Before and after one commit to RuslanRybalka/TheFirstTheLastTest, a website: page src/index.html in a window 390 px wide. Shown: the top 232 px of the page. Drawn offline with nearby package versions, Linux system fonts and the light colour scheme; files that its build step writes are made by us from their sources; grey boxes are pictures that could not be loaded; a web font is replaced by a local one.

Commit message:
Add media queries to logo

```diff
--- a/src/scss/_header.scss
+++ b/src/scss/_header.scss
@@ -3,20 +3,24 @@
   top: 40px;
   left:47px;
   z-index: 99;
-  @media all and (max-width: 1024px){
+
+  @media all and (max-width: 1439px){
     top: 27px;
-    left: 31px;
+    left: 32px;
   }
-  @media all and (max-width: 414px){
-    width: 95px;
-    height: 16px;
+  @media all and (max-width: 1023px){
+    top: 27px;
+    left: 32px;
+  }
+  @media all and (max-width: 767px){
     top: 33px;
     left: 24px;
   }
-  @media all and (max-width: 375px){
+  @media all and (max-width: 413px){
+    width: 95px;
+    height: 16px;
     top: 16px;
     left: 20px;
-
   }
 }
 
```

★ ★ ★ ★

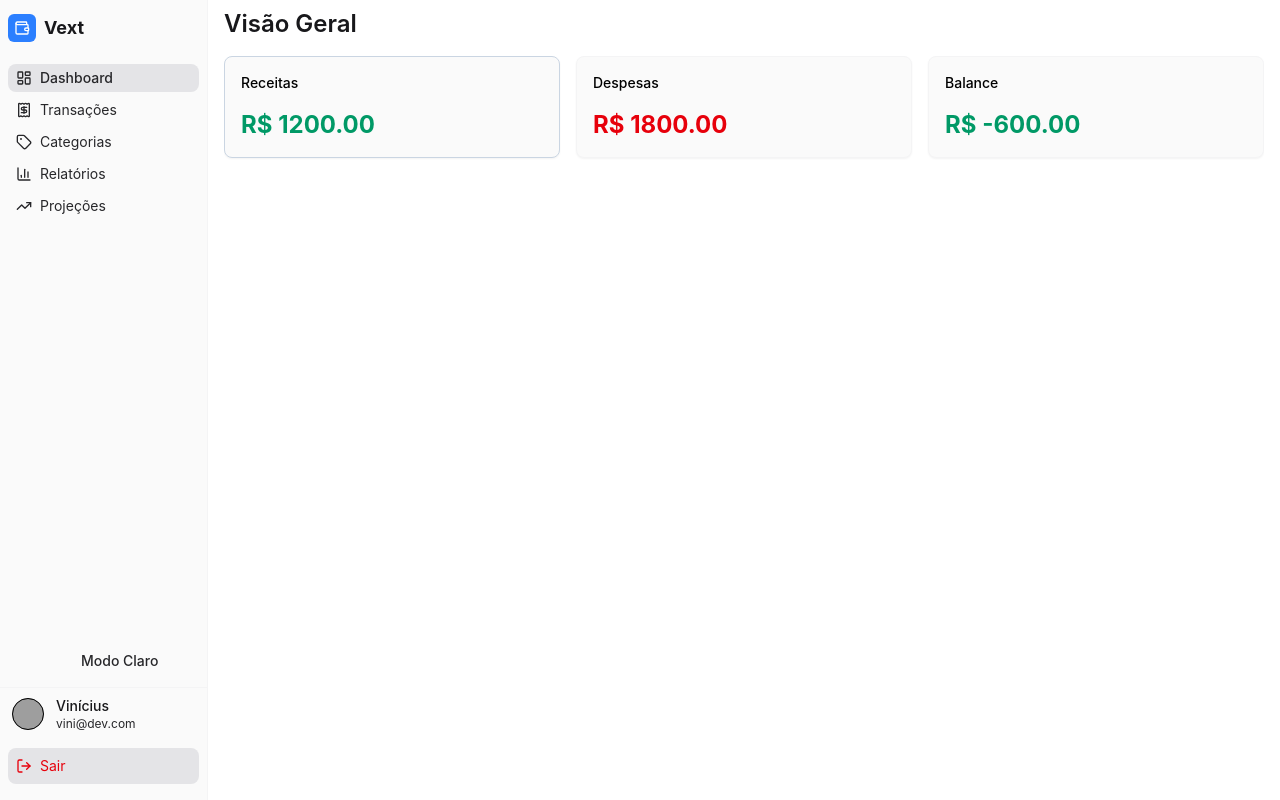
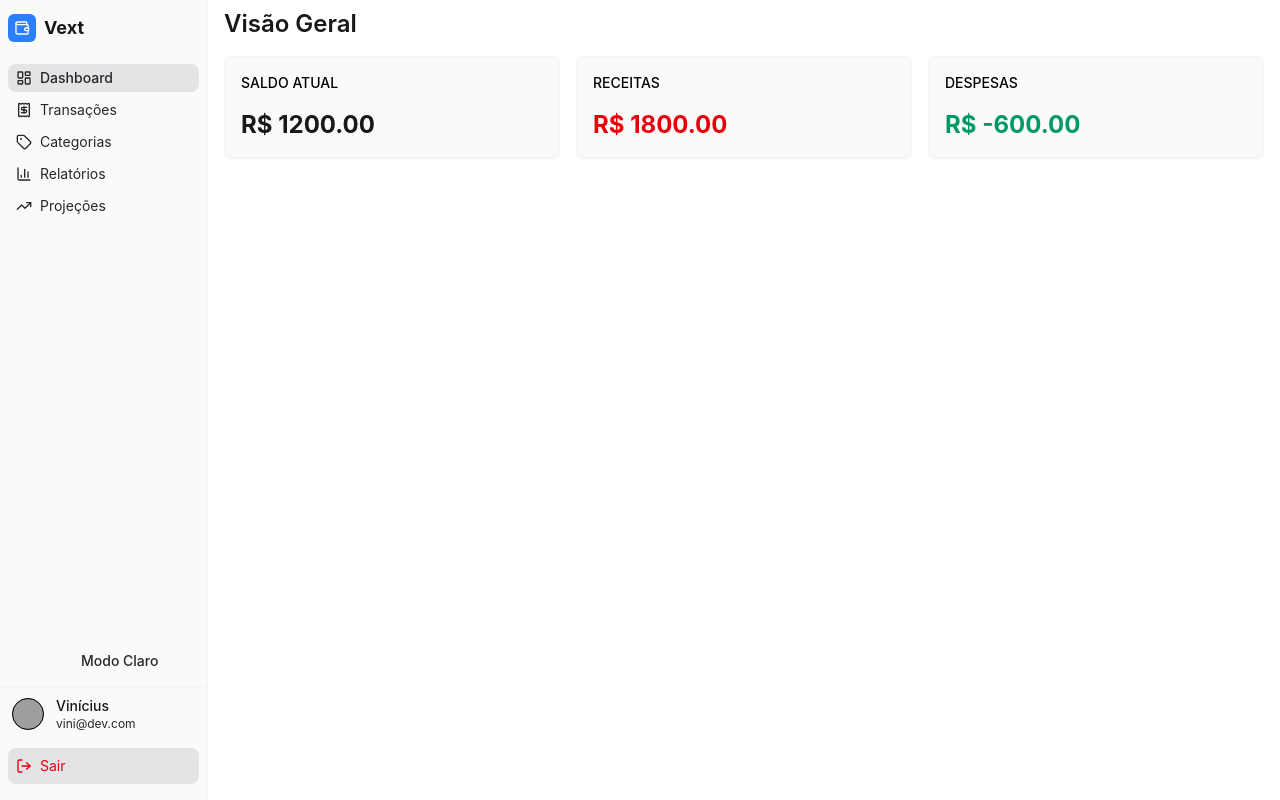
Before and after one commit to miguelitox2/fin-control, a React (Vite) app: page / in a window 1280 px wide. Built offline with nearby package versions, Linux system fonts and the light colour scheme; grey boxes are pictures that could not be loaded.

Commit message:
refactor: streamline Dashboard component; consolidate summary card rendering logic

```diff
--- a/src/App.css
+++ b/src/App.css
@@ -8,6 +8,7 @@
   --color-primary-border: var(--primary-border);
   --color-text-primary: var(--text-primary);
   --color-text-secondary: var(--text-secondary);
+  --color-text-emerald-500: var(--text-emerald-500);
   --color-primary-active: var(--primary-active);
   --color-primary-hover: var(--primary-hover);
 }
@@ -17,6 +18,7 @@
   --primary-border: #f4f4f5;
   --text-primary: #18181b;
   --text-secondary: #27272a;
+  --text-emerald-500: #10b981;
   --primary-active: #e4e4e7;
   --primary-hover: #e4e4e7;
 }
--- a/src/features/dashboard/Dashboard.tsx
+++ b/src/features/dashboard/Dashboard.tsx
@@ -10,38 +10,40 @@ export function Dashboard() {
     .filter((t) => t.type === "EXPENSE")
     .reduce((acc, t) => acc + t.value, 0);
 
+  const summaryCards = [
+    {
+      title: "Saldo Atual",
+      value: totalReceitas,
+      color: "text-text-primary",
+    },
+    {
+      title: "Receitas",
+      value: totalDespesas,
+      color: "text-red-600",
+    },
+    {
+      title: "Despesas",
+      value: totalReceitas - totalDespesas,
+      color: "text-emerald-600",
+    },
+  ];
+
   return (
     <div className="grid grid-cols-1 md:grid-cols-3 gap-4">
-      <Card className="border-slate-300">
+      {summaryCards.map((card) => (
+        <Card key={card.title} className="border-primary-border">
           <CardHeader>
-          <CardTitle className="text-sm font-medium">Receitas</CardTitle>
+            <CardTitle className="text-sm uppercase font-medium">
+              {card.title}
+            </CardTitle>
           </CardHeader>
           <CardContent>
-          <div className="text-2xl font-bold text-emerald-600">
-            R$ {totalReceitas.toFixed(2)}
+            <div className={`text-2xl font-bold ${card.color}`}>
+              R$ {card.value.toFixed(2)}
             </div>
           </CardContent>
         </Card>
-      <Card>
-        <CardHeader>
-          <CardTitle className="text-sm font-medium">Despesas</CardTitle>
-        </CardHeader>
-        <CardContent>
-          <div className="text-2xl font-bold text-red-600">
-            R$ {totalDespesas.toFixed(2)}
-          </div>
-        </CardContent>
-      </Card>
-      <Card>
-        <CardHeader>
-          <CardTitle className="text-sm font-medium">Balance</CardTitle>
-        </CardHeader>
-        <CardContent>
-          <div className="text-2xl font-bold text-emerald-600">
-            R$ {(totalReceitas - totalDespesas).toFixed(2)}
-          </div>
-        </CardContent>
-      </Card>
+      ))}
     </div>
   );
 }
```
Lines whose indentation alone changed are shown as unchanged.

★ ★ ★ ★

*Prompt*
Lines with "primary" in them are what the answer must contain; copy each from the records above.

*Finished task*
   --color-primary-border: var(--primary-border);
   --color-text-primary: var(--text-primary);
   --color-primary-active: var(--primary-active);
   --color-primary-hover: var(--primary-hover);
   --primary-border: #f4f4f5;
   --text-primary: #18181b;
   --primary-active: #e4e4e7;
   --primary-hover: #e4e4e7;
+      color: "text-text-primary",
+        <Card key={card.title} className="border-primary-border">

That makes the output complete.